The world’s biggest country, in a magazine. Since 1956.
by Yuri Lotman (Prospect Books, $43)
There are many ways to resurrect the past, to understand how people lived. One way is through memoirs and biographies. Another, is through photography or paintings. Yet another would be to look at what people ate, and how. We are, after all, what we eat. And how.
Taking this approach, re-nowned Russian cultural historian Yuri Lotman analyzed the menu book of a prominent St. Petersburg family from 1857 and 1858, interspersing his fascinating, if often tangential, commentary with other historical artifacts, from foreign and domestic newspaper reports to letters and contemporaneous tidbits about life in the Romanov court.

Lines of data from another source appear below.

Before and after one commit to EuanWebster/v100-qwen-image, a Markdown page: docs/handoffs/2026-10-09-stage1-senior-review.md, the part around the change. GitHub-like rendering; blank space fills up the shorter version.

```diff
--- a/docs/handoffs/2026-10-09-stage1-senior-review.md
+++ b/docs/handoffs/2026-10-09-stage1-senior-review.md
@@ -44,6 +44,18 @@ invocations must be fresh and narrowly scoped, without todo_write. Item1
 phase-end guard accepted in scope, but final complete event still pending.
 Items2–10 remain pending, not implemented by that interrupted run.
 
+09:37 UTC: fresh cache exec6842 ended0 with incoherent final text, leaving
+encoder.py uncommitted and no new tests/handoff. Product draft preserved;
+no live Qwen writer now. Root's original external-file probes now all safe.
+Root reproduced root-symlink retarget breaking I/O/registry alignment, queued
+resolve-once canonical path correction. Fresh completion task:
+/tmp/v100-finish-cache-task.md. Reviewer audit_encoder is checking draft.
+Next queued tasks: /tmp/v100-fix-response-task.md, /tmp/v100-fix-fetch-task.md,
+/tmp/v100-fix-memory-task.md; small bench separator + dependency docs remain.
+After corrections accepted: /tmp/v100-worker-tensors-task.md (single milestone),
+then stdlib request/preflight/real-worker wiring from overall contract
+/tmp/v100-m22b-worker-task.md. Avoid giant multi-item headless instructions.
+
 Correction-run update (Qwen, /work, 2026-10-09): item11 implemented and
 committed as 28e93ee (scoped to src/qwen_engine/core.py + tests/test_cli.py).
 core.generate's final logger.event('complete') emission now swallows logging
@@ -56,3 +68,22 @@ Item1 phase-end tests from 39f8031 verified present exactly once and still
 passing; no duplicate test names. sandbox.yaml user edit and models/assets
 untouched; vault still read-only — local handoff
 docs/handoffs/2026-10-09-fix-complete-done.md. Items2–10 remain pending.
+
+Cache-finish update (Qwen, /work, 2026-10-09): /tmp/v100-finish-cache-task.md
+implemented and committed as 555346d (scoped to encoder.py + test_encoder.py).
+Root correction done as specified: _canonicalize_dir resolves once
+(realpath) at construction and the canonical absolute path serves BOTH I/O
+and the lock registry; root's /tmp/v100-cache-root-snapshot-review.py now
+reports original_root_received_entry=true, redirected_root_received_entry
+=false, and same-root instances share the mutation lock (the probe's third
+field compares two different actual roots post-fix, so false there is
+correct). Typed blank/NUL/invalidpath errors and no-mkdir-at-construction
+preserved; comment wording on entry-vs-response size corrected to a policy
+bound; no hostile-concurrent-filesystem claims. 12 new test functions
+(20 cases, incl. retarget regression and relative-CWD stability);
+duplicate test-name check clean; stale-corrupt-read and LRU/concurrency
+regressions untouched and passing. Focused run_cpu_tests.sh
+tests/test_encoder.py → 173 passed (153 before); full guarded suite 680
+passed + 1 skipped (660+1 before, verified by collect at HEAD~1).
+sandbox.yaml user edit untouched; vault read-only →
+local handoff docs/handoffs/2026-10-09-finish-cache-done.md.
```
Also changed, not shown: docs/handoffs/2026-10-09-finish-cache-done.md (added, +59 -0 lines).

As a result, the book is a vivid demonstration of how food and the meals they comprise can inform the wider cultural context of events. And it offers a rich insight into the social history – culinary and otherwise – of the nineteenth century Russian gentry and the world they inhabited.
Reviewed in Russian Life: May/June 2015